Down the Kali Gandaki and home to Whistler
The Kali Gandaki River heads on the Tibetan Plateau and slices through the great wall of the Himalayas before spilling out onto the Ganges plain of northern India. In the gorge between Dhaulagiri and Annapurna it flows through the world's deepest valley. Unlike the ice-encrusted mountains on the Manang side of the Annapurnas, the upper Kali Gandaki is an alpine desert a place where the folded and fractured beds of 150 million year-old marine sediments, the geological roots of the Himalayan Massif, are exposed on stark, barren buttresses and canyon walls.
No one knows when the first humans ventured into this, arid, precipitous world or when they discovered the "water that burns" a mixture of natural gas and water issuing from rocks near what is now the village of Muktinath. When lighted the Muktinath springs send a blue flame rippling over water, rock, and earth a miracle of profound religious significance for both Hindus and Buddhists. Today the "eternal" flame burns in a small recess under the alter of the Jwala Mai Temple and Muktinath has become a sacred pilgrimage site, a meeting place for people of both faiths who come here to worship and seek a better life in their next incarnation.
Muktinath is also a meeting place for trekkers on the Annapurna circuit. Some, like ourselves, were resting after crossing Thorong La the previous day. Others, doing the circuit in reverse, had paused to acclimatize before starting their ascent. We got space in the Muktinath guesthouse and our room, with its earth floor and walls, was a welcome luxury after the previous sleepless night at Thorong Phedi. Before setting out to explore the town we checked in with Lama and found him in an adjacent courtyard with a bunch of other guides and porters, engrossed in a riotous card game punctuated by cheers, groans, and reckless gambling.
We left them, hoping their meager earnings were not squandered before the trek was even finished, and strolled up to one of the temples where a priest ushered us into the dim, candle-lit, interior. Both Hindus and Buddhists come here to worship directly to their own gods, and there are many to choose from. Brahma and Buddha are each represented in a thousand different incarnations. Here in Nepal the two intertwined religions cohabit and mix peacefully. In fact, Buddha is considered to be the ninth incarnation of the Hindu God, Vishnu. Interestingly, one of Vishnu's many incarnations is the "shaligram," an ammonite fossil found in rocks along the pilgrimage route to Muktinath.

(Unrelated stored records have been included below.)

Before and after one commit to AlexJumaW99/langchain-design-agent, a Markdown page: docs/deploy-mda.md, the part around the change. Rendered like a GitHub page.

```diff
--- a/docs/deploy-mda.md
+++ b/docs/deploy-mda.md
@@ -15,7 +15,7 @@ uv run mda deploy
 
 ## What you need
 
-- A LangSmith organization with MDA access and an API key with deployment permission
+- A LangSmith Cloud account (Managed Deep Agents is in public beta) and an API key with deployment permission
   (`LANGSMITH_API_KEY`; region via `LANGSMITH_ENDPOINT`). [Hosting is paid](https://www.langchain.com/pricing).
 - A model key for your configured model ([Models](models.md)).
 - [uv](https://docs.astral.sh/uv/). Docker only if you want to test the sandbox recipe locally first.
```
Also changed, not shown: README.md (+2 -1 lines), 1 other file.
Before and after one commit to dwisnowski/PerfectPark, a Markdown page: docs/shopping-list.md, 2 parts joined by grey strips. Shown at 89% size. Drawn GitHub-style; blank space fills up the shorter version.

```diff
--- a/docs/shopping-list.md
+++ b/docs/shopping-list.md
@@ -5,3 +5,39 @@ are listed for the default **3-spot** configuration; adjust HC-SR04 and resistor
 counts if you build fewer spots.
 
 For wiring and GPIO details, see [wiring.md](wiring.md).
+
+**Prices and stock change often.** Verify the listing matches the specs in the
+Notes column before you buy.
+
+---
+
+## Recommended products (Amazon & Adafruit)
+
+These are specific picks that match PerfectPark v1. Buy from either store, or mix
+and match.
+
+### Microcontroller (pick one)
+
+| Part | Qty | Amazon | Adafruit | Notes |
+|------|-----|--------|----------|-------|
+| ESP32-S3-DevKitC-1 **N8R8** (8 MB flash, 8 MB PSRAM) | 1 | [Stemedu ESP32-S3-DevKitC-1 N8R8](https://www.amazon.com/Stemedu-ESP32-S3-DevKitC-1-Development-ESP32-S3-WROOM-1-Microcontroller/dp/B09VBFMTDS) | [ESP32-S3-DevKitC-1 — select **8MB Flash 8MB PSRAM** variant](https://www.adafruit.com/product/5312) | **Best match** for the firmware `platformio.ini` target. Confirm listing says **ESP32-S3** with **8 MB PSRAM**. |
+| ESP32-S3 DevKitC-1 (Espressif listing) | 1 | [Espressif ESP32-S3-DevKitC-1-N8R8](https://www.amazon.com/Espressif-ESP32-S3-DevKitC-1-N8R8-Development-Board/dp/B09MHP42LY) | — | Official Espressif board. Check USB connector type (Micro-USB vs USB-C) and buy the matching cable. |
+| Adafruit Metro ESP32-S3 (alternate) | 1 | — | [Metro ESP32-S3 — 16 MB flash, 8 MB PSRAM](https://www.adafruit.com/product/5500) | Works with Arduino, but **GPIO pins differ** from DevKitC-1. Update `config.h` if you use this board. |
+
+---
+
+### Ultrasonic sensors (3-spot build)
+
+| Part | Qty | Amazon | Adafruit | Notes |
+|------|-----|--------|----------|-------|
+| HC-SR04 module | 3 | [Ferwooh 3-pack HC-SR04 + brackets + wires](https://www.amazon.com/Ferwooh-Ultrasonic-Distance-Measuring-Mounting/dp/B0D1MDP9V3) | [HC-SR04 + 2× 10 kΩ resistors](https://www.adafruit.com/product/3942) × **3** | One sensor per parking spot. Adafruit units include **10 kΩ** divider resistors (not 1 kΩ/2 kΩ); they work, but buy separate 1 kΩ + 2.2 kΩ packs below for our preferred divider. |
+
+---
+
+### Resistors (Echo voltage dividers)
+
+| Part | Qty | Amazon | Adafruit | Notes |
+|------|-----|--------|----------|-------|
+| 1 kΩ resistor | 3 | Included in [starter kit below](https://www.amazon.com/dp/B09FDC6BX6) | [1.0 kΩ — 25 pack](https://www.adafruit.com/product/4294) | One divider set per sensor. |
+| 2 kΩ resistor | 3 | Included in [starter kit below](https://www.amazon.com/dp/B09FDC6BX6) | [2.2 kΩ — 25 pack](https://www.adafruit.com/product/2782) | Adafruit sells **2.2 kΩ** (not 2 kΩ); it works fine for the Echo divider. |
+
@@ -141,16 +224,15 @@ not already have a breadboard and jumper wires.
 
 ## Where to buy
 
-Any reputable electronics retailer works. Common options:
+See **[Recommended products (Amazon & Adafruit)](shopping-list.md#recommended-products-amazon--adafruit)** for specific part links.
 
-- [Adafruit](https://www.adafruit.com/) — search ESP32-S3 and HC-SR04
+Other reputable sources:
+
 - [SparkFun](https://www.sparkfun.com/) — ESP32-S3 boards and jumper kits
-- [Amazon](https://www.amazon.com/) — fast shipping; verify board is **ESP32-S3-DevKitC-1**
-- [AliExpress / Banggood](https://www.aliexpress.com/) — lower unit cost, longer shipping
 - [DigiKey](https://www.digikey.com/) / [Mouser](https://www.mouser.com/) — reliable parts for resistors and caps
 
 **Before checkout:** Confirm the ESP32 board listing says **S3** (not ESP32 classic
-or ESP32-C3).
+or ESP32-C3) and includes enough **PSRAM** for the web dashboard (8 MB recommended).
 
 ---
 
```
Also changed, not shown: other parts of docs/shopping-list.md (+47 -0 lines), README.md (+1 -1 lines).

Leaving Muktinath the next morning we passed a group of 12 Hindu pilgrims, some old and feeble, labouring up the trail to the temple and the end of their journey. That evening, at Morpha, Lama booked us in to what must be the cheapest and filthiest room in all of Nepal. The doorless room, furnished with a straw-covered sleeping platform, opened onto a dung-littered corral full of cows and goats. I suspect Lama's operating budget took a beating during yesterday's card game and he was out of cash, but I had no problem finding a decent room in a nearby guesthouse.